For such an anodyne-sounding term, the word “bycatch” can be quite the grenade. It is generally associated with commercial fishing, and, at its most basic level, refers to any species of animal you didn’t intend to catch while fishing. Crabs, the wrong species of fish, and – perhaps most famously – dolphins all come to mind as examples of bycatch. However, while the term is accurate, albeit vague, “bycatch” is also viewed as an enraging, industry-manufactured euphemism by animal rights activists and some of the more vociferous critics of commercial fishing. To them, it is a term that “sugarcoats the indefensible” – waste, suffering, ecological devastation (you know the drill). OK, that’s predictably over-the-top, but we’ll concede that bycatch sits among industry buzzwords like “harvest” or “free-range,” that, even when well-intentioned, have the potential to raise at least as many questions as they answer.
Subtlies of language aside, bycatch is indeed a serious problem (ask the world’s 10 surviving vaquitas their opinion on this issue). However, it must be acknowledged there have been many recent techniques and tools devised to reduce bycatch, several of which have already been implemented. Some of them are already enjoying dramatic success.
Off the coast of Alaska, where pollock are caught (pollock are the white groundfish that often end up in fish fillet sandwiches), there is a long history of salmon bycatch. This is bad news, as there are indigenous people who depend on salmon for food, and some of the Pacific salmon species are endangered. However, the nets used by Alaskan pollock fishers now use salmon excluders, which allow salmon to escape from pollock nets.
A more colorful solution comes from Oregon, where it was recently discovered that an ecologically vital smelt, the eulachon, will follow LED lights (especially green ones) placed on the bottom of a shrimp net, keeping them from being inadvertently scooped up. Interestingly, nobody is quite sure why eulachons follow the lights – but follow they do, and that is the important thing.
For seabirds, the oft-forgotten victims of bycatch, streamers (called tori lines or, more aptly, bird-scaring lines) have been equipped on many boats, flapping threateningly over fishing lines, and more importantly, over the tantalizing bait that birds sometimes attack and get hooked on. When used properly, these lines have been hugely successful.
And finally, for our beloved cetaceans, instead of visual cues, a device called a banana pinger (surprise! – it looks much like a mechanical banana) is now being attached to fishing nets, emitting obnoxious high-frequency pings when submerged.

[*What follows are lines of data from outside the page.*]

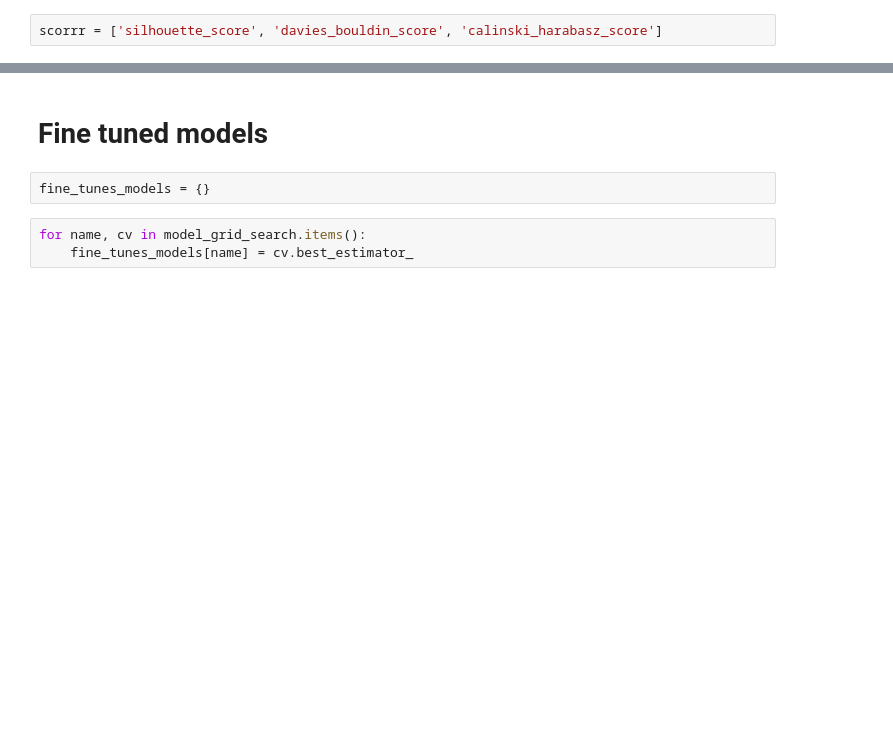
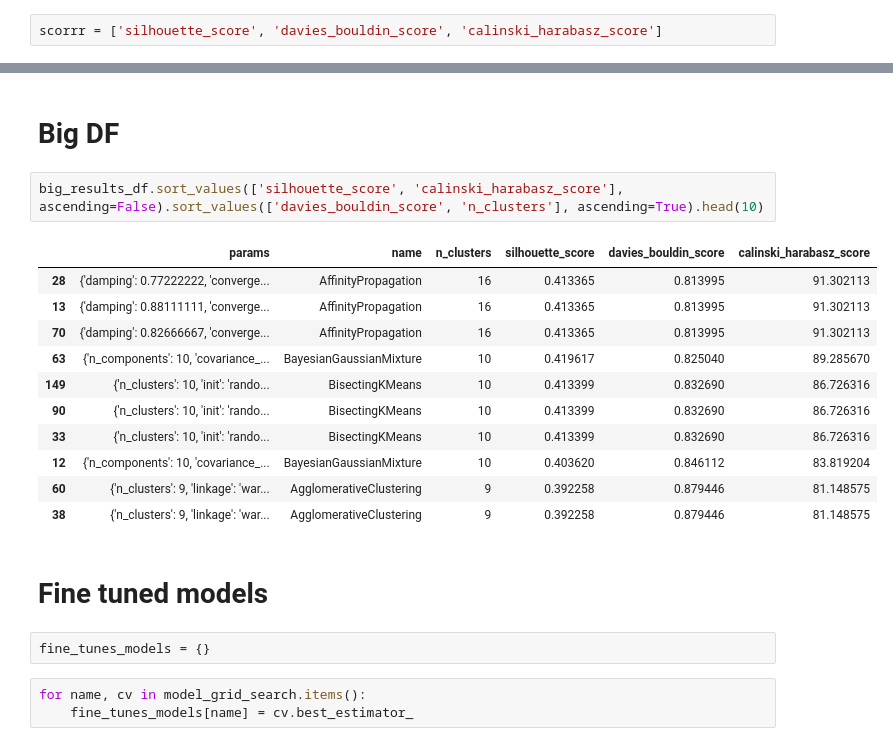
Before and after one commit to tikendraw/customer-segmentation-and-analysis, a Jupyter notebook: Customer Segmentation and Analysis.ipynb, the cells around one changed output, grey strips where cells are left out. Cells and saved outputs as stored; diff of their text form; blank space fills up the shorter version.

```diff
--- a/Customer Segmentation and Analysis.ipynb
+++ b/Customer Segmentation and Analysis.ipynb
@@ -680,3 +729,19 @@ Lower Davies-Bouldin index relates to a model with better separation between the
+# %% [markdown]
+# Big DF
+# %%
+big_results_df.sort_values(['silhouette_score', 'calinski_harabasz_score'], ascending=False).sort_values(['davies_bouldin_score', 'n_clusters'], ascending=True).head(10)
+# %% [output]
+|  | params | name | n_clusters | silhouette_score | davies_bouldin_score | calinski_harabasz_score |
+| 28 | {'damping': 0.77222222, 'converge... | AffinityPropagation | 16 | 0.413365 | 0.813995 | 91.302113 |
+| 13 | {'damping': 0.88111111, 'converge... | AffinityPropagation | 16 | 0.413365 | 0.813995 | 91.302113 |
+| 70 | {'damping': 0.82666667, 'converge... | AffinityPropagation | 16 | 0.413365 | 0.813995 | 91.302113 |
+| 63 | {'n_components': 10, 'covariance_... | BayesianGaussianMixture | 10 | 0.419617 | 0.825040 | 89.285670 |
+| 149 | {'n_clusters': 10, 'init': 'rando... | BisectingKMeans | 10 | 0.413399 | 0.832690 | 86.726316 |
+| 90 | {'n_clusters': 10, 'init': 'rando... | BisectingKMeans | 10 | 0.413399 | 0.832690 | 86.726316 |
+| 33 | {'n_clusters': 10, 'init': 'rando... | BisectingKMeans | 10 | 0.413399 | 0.832690 | 86.726316 |
+| 12 | {'n_components': 10, 'covariance_... | BayesianGaussianMixture | 10 | 0.403620 | 0.846112 | 83.819204 |
+| 60 | {'n_clusters': 9, 'linkage': 'war... | AgglomerativeClustering | 9 | 0.392258 | 0.879446 | 81.148575 |
+| 38 | {'n_clusters': 9, 'linkage': 'war... | AgglomerativeClustering | 9 | 0.392258 | 0.879446 | 81.148575 |
 # %% [markdown]
 # Fine tuned models
 # %%
```
Also changed, not shown: parts of 24 cells of this notebook.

The good news so far: dolphins and porpoises are not fans of it! There has been some fear that hungry porpoises, clever as they are, would become habituated to the noise, and begin exploring the delicious interiors of fishing nets once again, but so far, there is little evidence of that happening.
While none of these innovations are perfect, they make a difference and are chasing an important ideal… and more are finding their way into the field (and the water) every day.